This was my sixth journey back to Osborth in the years since I joined the Farseers. Even as a sworn Celibate, I was determined to give my children no reason to doubt their place in my heart. My visits were more important now than ever before. Niman and Alli were accustomed to two parents whose life work took us to distant places; they had come to expect our voice recordings and small gifts with each caravan. Now I was the only one left to cherish them beyond the care that was every child’s clan-right.

My breath showed white in the moonlight. I stowed my skis under the stairs and approached the front door, reaching for the handle, then stopped. This was my children’s home, not mine. I rang the iron guest bell and counted under my breath as I always had, waiting to see if the vibration would cause any of the icicles under the eaves to fall.

Old Jerin opened the door. They bowed and greeted me formally as a Celibate of the Orgny Fastness before taking both my hands in theirs and murmuring, “I know what it’s like, to lose the father of your child. You will always be welcome here, Foreth.”

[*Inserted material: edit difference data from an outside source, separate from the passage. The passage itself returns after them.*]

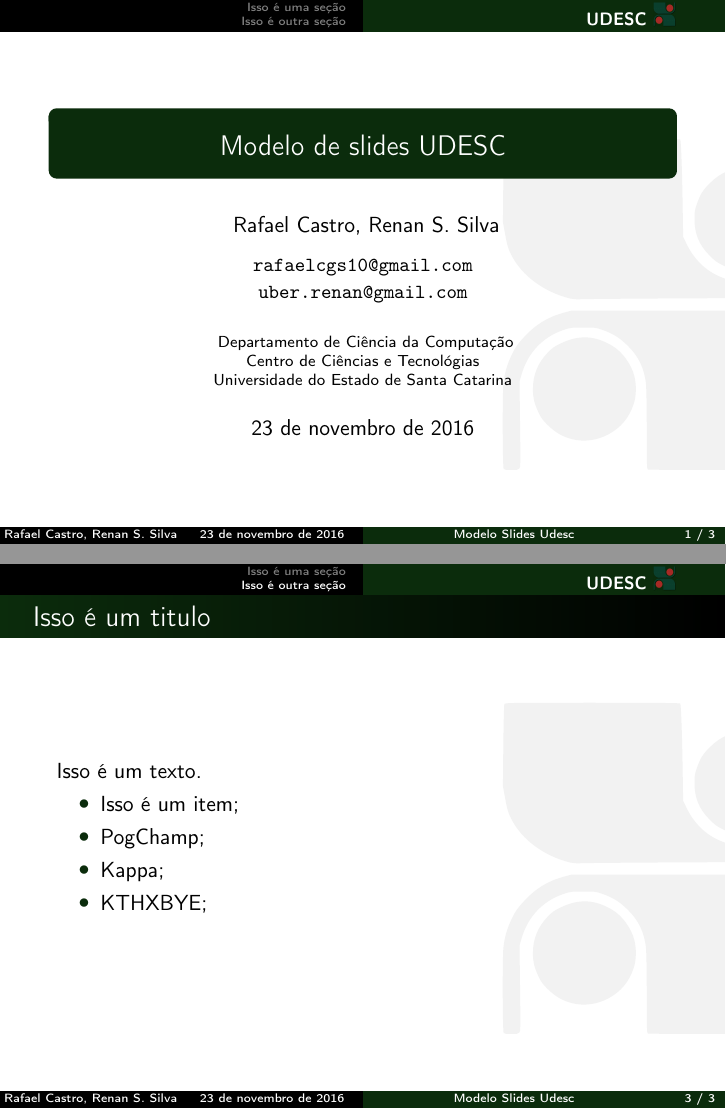
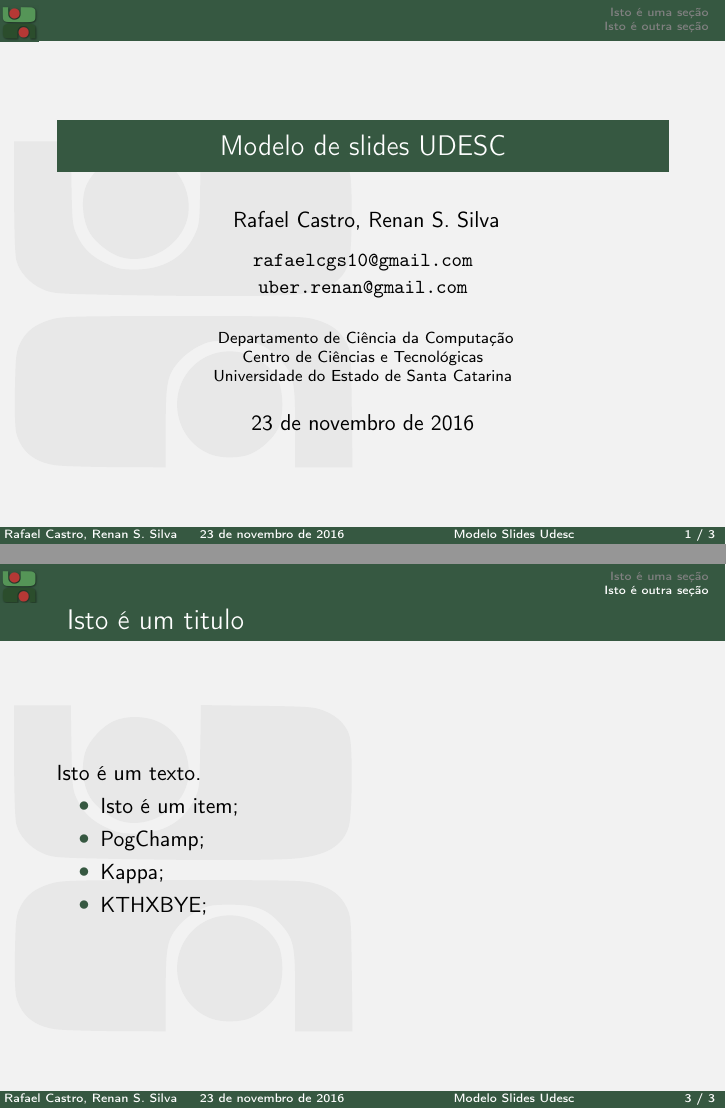
Before and after one commit to rafaelcgs10/Latex-Beamer-UDESC, LaTeX slides (main.tex, which reads udesc.sty): pages 1 and 3 of 3, joined at a grey line. Compiled offline with pdfLaTeX.

Commit message:
new_one style

```diff
--- a/main.tex
+++ b/main.tex
@@ -16,7 +16,7 @@
 
     \institute[UDESC]{
         Departamento de Ci\^encia da Computa\c{c}\~ao \\
-    Centro de Ci\^encias e Tecnol\'ogias\\
+            Centro de Ci\^encias e Tecnol\'ogicas\\
             Universidade do Estado de Santa Catarina}
 
             \begin{document}
@@ -26,7 +26,7 @@ Universidade do Estado de Santa Catarina}
 
             \end{frame}
 
-\section{Isso é uma seção}
+            \section{Isto é uma seção}
             \begin{frame}
             \frametitle{Hitórico}
 
@@ -36,13 +36,13 @@ Universidade do Estado de Santa Catarina}
             \end{itemize}
             \end{frame}
 
-\section{Isso é outra seção}
+            \section{Isto é outra seção}
             \begin{frame}
-    \frametitle{Isso é um titulo}
+            \frametitle{Isto é um titulo}
 
-    Isso é um texto.
+            Isto é um texto.
             \begin{itemize}
-        \item Isso é um item;
+            \item Isto é um item;
             \item PogChamp;
             \item Kappa;
             \item KTHXBYE;
--- a/udesc.sty
+++ b/udesc.sty
@@ -7,7 +7,7 @@
 %
 % See the file doc/licenses/LICENSE for more details.
 
-
+\usepackage[most]{tcolorbox}
 
     %%%
 %%% Inherit definitions from existing themes (DO NOT MODIFY THESE)
@@ -20,7 +20,7 @@
     \usecolortheme{whale}
 
     % Layout scheme for inner elements: rounded elements
-\useinnertheme{rounded}
+    \useinnertheme{rectangles}
 
     % Color scheme for inner elements: use foreground colors
     \usecolortheme{orchid}
@@ -40,7 +40,7 @@
     \setbeamertemplate{sections/subsections in toc}[default]
 
     % General blocks:
-\setbeamertemplate{blocks}[rounded]
+    \setbeamertemplate{blocks}[default]
 
     \newenvironment{bash}[1]{
         \setbeamercolor{block body example}{bg=black, fg=white}
@@ -48,10 +48,10 @@
             \setbeamercolor{block title example}{bg=white}
         \begin{exampleblock}{#1}}{\end{exampleblock}}
         % Title page:
-\setbeamertemplate{title page}[default][colsep=-4bp,rounded=true]
+        \setbeamertemplate{title page}[default][colsep=-4bp,rounded=false]
 
         % Part page:
-\setbeamertemplate{part page}[default][colsep=-4bp,rounded=true]
+        \setbeamertemplate{part page}[default][colsep=-4bp,rounded=false]
 
         % Navigation symbols:
         \setbeamertemplate{navigation symbols}{}
@@ -66,7 +66,7 @@
         \setbeamertemplate{background}{\pgfuseimage{bg}}
 
         % Colors
-\usecolortheme[RGB={11,44,12}]{structure}
+        \usecolortheme[RGB={54,88,65}]{structure}
 
         \setbeamercolor{frametitle}{parent=subsection in head/foot}
         \setbeamercolor{frametitle right}{parent=section in head/foot}
@@ -74,7 +74,7 @@
 
         \pgfdeclarehorizontalshading[frametitle.bg,frametitle right.bg]{beamer@frametitleshade}{\paperheight}{%
             color(0pt)=(frametitle.bg);
-  color(\paperwidth)=(frametitle right.bg)}
+            color(\paperwidth)=(frametitle.bg)}
 
             \AtBeginDocument{
                 \pgfdeclareverticalshading{beamer@topshade}{\paperwidth}{%
@@ -84,13 +84,13 @@
 
 % Footline: AUTHOR | TITLE | DATE FRAMENUMBER
 
-\defbeamertemplate*{footline}{ru theme}{%
+\defbeamertemplate*{footline}{udesc theme}{%
     \leavevmode%
         \hbox{%
-  \begin{beamercolorbox}[wd=.25\paperwidth,ht=2.25ex,dp=1ex,center]{author in head/foot}%
+            \begin{beamercolorbox}[wd=.25\paperwidth,ht=2.25ex,dp=1ex,center]{subsection in head/foot}%
                 \usebeamerfont{author in head/foot}\insertshortauthor
                 \end{beamercolorbox}%
-  \begin{beamercolorbox}[wd=.25\paperwidth,ht=2.25ex,dp=1ex,center]{author in head/foot}%
+                \begin{beamercolorbox}[wd=.25\paperwidth,ht=2.25ex,dp=1ex,center]{subsection in head/foot}%
                 \usebeamerfont{author in head/foot}\insertshortdate
                 \end{beamercolorbox}%
                 \begin{beamercolorbox}[wd=.416667\paperwidth,ht=2.25ex,dp=1ex,center]{title in head/foot}%
@@ -104,27 +104,23 @@
 
 \defbeamertemplate*{headline}{udesc theme}{%
     \leavevmode%
-  \@tempdimb=2.4375ex%
+        \@tempdimb=2.8375ex%
         \multiply\@tempdimb by\beamer@sectionmax%
-  \pgfdeclareimage[height=.9\@tempdimb]{logo}{udesc_logo}%
+        \pgfdeclareimage[height=1.2\@tempdimb]{logo}{udesc_logo}%
         \logo{\pgfuseimage{logo}}%
         \ifdim\@tempdimb>0pt%
-    \advance\@tempdimb by 1.125ex%
-    \begin{beamercolorbox}[wd=.5\paperwidth,ht=\@tempdimb]{section in head/foot}%
-      \vbox to\@tempdimb{\vfil\insertsectionnavigation{.5\paperwidth}\vfil}%
+        \advance\@tempdimb by 2.125ex%
+        \begin{beamercolorbox}[wd=.5\paperwidth,ht=\@tempdimb,left]{subsection in head/foot}%
+        \insertlogo%
         \end{beamercolorbox}%
-    \begin{beamercolorbox}[wd=.4\paperwidth,ht=\@tempdimb,right]{subsection in head/foot}%
-      \vbox to\@tempdimb{\vfil\vfil\textbf{\footnotesize\insertshortinstitute~~}\vfil}%
-    \end{beamercolorbox}%
-    \begin{beamercolorbox}[wd=.1\paperwidth,ht=\@tempdimb,left]{subsection in head/foot}%
-      \vbox to\@tempdimb{\vfil\insertlogo\vfil\vfil}%
+        \begin{beamercolorbox}[right, wd=.5\paperwidth]{subsection in head/foot}%
+        \vbox to\@tempdimb{\vfil\insertsectionnavigation{.3\paperwidth}\vfil}%
         \end{beamercolorbox}%
         \fi%
 }
 
 \defbeamertemplate*{frametitle}{udesc theme}{%
-  \nointerlineskip%
-  %\vskip-2pt%
+        \vskip-2pt%
         \hbox{\leavevmode
             \advance\beamer@leftmargin by -12bp%
                 \advance\beamer@rightmargin by -12bp%
@@ -133,8 +129,8 @@
                 \advance\beamer@tempdim by \beamer@rightmargin%
                 \hskip-\Gm@lmargin\hbox{%
                     \setbox\beamer@tempbox=\hbox{\begin{minipage}[b]{\paperwidth}%
-          \vbox{}\vskip-.75ex%
-          \leftskip0.3cm%
+                        \vbox{}\vskip-.95ex%
+                            \leftskip0.9cm%
                             \rightskip0.3cm plus1fil\leavevmode
                             \insertframetitle%
                             \ifx\insertframesubtitle\@empty%
@@ -146,7 +142,7 @@
                             \vbox{}%
                             \end{minipage}}%
                             \beamer@tempdim=\ht\beamer@tempbox%
-      \advance\beamer@tempdim by 2pt%
+                            \advance\beamer@tempdim by 1pt%
                             \begin{pgfpicture}{0.1mm}{0pt}{1.01\paperwidth}{\beamer@tempdim}
                     \usebeamercolor{frametitle right}
                     \pgfpathrectangle{\pgfpointorigin}{\pgfpoint{\paperwidth}{\beamer@tempdim}}
```
Also changed, not shown: udesc_background.pdf, udesc_logo.png. Lines whose indentation alone changed are shown as unchanged.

I hadn’t expected to be turned away at the door—not really. No matter what accusations had been made against Therem, the clan had no reason to exile me. Still, the warm welcome was a relief.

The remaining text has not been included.